● **The input**
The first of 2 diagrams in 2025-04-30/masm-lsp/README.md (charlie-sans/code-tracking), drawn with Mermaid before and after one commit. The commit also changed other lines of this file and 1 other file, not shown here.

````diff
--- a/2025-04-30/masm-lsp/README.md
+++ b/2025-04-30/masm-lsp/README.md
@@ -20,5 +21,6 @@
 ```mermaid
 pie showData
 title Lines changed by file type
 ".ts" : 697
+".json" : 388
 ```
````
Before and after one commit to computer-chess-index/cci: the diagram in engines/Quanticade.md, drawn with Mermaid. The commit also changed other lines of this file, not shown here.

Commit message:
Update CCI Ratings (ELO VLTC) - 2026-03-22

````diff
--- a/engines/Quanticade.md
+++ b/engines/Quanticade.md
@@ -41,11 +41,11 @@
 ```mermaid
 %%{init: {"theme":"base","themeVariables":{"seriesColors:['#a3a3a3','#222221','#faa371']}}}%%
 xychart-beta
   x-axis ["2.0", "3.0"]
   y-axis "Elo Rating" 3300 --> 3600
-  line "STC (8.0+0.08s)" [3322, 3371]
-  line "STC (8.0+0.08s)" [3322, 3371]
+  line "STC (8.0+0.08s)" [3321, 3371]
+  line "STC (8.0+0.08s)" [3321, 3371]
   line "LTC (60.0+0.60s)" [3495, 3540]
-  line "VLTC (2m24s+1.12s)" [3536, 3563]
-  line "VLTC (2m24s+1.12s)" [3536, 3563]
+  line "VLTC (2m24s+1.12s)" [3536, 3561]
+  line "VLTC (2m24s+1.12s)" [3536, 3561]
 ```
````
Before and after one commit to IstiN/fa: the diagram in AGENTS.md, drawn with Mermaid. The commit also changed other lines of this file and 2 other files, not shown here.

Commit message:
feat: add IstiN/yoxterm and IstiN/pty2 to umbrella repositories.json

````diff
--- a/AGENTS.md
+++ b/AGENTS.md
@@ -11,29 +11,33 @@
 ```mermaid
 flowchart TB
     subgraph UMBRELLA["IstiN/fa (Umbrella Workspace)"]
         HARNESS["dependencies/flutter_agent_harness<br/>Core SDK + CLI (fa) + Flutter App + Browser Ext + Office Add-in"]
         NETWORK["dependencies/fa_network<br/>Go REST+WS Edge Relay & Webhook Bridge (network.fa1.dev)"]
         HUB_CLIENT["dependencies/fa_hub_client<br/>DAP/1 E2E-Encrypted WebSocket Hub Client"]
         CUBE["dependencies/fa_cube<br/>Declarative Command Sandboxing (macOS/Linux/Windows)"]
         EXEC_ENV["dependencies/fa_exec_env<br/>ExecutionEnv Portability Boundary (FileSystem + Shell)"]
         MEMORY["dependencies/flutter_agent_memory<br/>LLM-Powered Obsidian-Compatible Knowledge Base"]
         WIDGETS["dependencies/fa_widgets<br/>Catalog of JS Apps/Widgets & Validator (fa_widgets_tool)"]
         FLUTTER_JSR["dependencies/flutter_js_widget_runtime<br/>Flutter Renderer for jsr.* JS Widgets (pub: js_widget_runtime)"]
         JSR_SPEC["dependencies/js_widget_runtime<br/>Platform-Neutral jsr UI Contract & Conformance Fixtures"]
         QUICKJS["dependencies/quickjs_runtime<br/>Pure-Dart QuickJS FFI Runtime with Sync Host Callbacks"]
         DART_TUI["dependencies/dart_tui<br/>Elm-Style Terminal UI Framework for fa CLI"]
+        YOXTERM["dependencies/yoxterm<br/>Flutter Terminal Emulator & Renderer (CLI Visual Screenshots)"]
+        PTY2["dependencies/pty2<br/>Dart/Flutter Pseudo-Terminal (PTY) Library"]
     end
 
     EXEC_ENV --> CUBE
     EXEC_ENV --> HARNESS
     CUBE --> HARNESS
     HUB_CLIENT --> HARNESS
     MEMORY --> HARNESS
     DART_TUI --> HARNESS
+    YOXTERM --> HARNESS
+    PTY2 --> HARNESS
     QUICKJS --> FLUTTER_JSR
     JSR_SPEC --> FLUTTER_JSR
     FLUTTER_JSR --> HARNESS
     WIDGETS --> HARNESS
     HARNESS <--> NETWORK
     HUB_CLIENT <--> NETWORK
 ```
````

● **Activity**
Retype the listing above, exactly and in full.

● **Finished exercise**
The first of 2 diagrams in 2025-04-30/masm-lsp/README.md (charlie-sans/code-tracking), drawn with Mermaid before and after one commit. The commit also changed other lines of this file and 1 other file, not shown here.

````diff
--- a/2025-04-30/masm-lsp/README.md
+++ b/2025-04-30/masm-lsp/README.md
@@ -20,5 +21,6 @@
 ```mermaid
 pie showData
 title Lines changed by file type
 ".ts" : 697
+".json" : 388
 ```
````
Before and after one commit to computer-chess-index/cci: the diagram in engines/Quanticade.md, drawn with Mermaid. The commit also changed other lines of this file, not shown here.

Commit message:
Update CCI Ratings (ELO VLTC) - 2026-03-22

````diff
--- a/engines/Quanticade.md
+++ b/engines/Quanticade.md
@@ -41,11 +41,11 @@
 ```mermaid
 %%{init: {"theme":"base","themeVariables":{"seriesColors:['#a3a3a3','#222221','#faa371']}}}%%
 xychart-beta
   x-axis ["2.0", "3.0"]
   y-axis "Elo Rating" 3300 --> 3600
-  line "STC (8.0+0.08s)" [3322, 3371]
-  line "STC (8.0+0.08s)" [3322, 3371]
+  line "STC (8.0+0.08s)" [3321, 3371]
+  line "STC (8.0+0.08s)" [3321, 3371]
   line "LTC (60.0+0.60s)" [3495, 3540]
-  line "VLTC (2m24s+1.12s)" [3536, 3563]
-  line "VLTC (2m24s+1.12s)" [3536, 3563]
+  line "VLTC (2m24s+1.12s)" [3536, 3561]
+  line "VLTC (2m24s+1.12s)" [3536, 3561]
 ```
````
Before and after one commit to IstiN/fa: the diagram in AGENTS.md, drawn with Mermaid. The commit also changed other lines of this file and 2 other files, not shown here.

Commit message:
feat: add IstiN/yoxterm and IstiN/pty2 to umbrella repositories.json

````diff
--- a/AGENTS.md
+++ b/AGENTS.md
@@ -11,29 +11,33 @@
 ```mermaid
 flowchart TB
     subgraph UMBRELLA["IstiN/fa (Umbrella Workspace)"]
         HARNESS["dependencies/flutter_agent_harness<br/>Core SDK + CLI (fa) + Flutter App + Browser Ext + Office Add-in"]
         NETWORK["dependencies/fa_network<br/>Go REST+WS Edge Relay & Webhook Bridge (network.fa1.dev)"]
         HUB_CLIENT["dependencies/fa_hub_client<br/>DAP/1 E2E-Encrypted WebSocket Hub Client"]
         CUBE["dependencies/fa_cube<br/>Declarative Command Sandboxing (macOS/Linux/Windows)"]
         EXEC_ENV["dependencies/fa_exec_env<br/>ExecutionEnv Portability Boundary (FileSystem + Shell)"]
         MEMORY["dependencies/flutter_agent_memory<br/>LLM-Powered Obsidian-Compatible Knowledge Base"]
         WIDGETS["dependencies/fa_widgets<br/>Catalog of JS Apps/Widgets & Validator (fa_widgets_tool)"]
         FLUTTER_JSR["dependencies/flutter_js_widget_runtime<br/>Flutter Renderer for jsr.* JS Widgets (pub: js_widget_runtime)"]
         JSR_SPEC["dependencies/js_widget_runtime<br/>Platform-Neutral jsr UI Contract & Conformance Fixtures"]
         QUICKJS["dependencies/quickjs_runtime<br/>Pure-Dart QuickJS FFI Runtime with Sync Host Callbacks"]
         DART_TUI["dependencies/dart_tui<br/>Elm-Style Terminal UI Framework for fa CLI"]
+        YOXTERM["dependencies/yoxterm<br/>Flutter Terminal Emulator & Renderer (CLI Visual Screenshots)"]
+        PTY2["dependencies/pty2<br/>Dart/Flutter Pseudo-Terminal (PTY) Library"]
     end
 
     EXEC_ENV --> CUBE
     EXEC_ENV --> HARNESS
     CUBE --> HARNESS
     HUB_CLIENT --> HARNESS
     MEMORY --> HARNESS
     DART_TUI --> HARNESS
+    YOXTERM --> HARNESS
+    PTY2 --> HARNESS
     QUICKJS --> FLUTTER_JSR
     JSR_SPEC --> FLUTTER_JSR
     FLUTTER_JSR --> HARNESS
     WIDGETS --> HARNESS
     HARNESS <--> NETWORK
     HUB_CLIENT <--> NETWORK
 ```
````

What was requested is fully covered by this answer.